The bottled water market comprises 150 locals and foreign registered brands, with Nestlé Pure Life taking the lion’s share followed by Aquafina (PepsiCo) and Dasani (The Coca-Cola Company). Other significant players include Atlantis Premium Water, Mt. Fuji Vanadium Mineral Water, PakTurk Bottlers and Qarshi Industries. In 2018, the market was valued at $274.6 million and is predicted to grow to $451.57 million by 2024.
Yet, according to Khurram Zia, Business Executive Officer, Waters, Nestlé Pakistan, the bottled water market is still not growing at full capacity. “The bottled water category in Pakistan is quite commoditised and innovation is not a familiar concept. The beverage category in Pakistan is dominated by sugary drinks. Although consumers are aware of the hazards of sugar intake, there is not a serious intent towards choosing healthier options, which is why Pakistan has one of the lowest per capita consumption of bottled water in the world.”
Nestlé has introduced their new variant in the premium segment, instead of the mainstream segment that the rest of the brands are tapping into. The brand is targeting upscale consumers who lead a fast paced, active lifestyle and are looking for healthier beverage options.
“Our warm and humid climate makes our bodies sweat and lose water as well as electrolytes such as calcium, chlorine, magnesium, phosphate, potassium and sodium as we go about our daily routine. For an active lifestyle, we need to maintain our hydration by consuming both fluids and electrolytes.” says Zia.
To this end Nestlé kept their primary focus on TV, although they also relied on digital media to drive further engagement and insights and according to Zia, the response has been very encouraging. “Both our consumers and our retail partners have welcomed the new concept with excitement and have been curious to know more about this innovation.”

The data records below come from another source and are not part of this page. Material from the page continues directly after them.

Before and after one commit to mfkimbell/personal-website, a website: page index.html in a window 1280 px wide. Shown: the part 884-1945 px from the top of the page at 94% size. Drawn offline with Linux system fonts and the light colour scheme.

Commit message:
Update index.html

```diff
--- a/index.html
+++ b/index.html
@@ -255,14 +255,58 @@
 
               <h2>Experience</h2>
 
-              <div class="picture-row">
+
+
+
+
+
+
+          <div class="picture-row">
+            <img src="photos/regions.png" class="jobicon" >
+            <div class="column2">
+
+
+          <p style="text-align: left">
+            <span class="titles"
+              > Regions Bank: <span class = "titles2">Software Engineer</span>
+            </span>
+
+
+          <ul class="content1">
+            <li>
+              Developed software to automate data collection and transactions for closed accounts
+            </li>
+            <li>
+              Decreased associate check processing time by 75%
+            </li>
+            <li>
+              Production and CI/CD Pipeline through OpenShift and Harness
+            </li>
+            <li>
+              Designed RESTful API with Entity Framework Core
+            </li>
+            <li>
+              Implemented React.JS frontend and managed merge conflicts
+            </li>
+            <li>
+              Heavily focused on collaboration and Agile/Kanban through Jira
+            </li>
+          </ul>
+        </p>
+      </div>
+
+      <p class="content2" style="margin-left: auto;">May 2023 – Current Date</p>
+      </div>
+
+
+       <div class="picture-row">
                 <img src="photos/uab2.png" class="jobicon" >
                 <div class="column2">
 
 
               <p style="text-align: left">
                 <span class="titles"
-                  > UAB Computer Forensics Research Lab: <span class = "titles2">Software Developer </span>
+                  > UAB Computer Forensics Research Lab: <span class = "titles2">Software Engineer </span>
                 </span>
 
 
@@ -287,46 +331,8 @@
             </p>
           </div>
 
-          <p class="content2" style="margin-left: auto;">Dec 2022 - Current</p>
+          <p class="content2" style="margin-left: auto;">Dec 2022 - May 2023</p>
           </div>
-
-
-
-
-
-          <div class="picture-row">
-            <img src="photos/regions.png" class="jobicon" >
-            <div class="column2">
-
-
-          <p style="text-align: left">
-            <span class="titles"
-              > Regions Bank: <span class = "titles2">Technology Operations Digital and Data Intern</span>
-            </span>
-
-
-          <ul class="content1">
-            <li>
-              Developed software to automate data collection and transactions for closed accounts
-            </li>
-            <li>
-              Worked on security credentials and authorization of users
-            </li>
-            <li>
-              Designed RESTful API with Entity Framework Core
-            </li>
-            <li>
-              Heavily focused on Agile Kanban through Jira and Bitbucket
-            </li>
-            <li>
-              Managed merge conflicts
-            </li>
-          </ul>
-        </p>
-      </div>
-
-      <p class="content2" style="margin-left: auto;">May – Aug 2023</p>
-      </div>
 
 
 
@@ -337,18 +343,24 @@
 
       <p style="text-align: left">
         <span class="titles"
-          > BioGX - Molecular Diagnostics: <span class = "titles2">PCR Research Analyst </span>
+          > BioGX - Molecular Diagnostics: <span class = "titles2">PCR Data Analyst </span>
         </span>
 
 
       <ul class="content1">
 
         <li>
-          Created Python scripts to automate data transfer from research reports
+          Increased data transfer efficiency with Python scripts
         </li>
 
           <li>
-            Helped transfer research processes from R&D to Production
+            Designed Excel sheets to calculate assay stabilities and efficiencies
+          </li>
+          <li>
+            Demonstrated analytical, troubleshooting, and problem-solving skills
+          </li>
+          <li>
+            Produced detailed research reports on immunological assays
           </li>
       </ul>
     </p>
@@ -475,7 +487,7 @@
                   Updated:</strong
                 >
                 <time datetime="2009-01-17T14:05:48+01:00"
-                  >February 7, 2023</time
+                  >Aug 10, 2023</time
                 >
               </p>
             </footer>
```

Nestlé’s confidence in the new product is based on strong grounds. According to the World Health Organisation (WHO), Pakistan stands at 80 among 122 countries in drinking water quality as a majority of the water supply is said to be contaminated with arsenic and various forms of bacteria. Combine these facts with the global trends where lines between water and beverages are blurring, it is not hard to anticipate that Nestlé Pure Life Active is likely to make encouraging inroads into the bottled water market of Pakistan.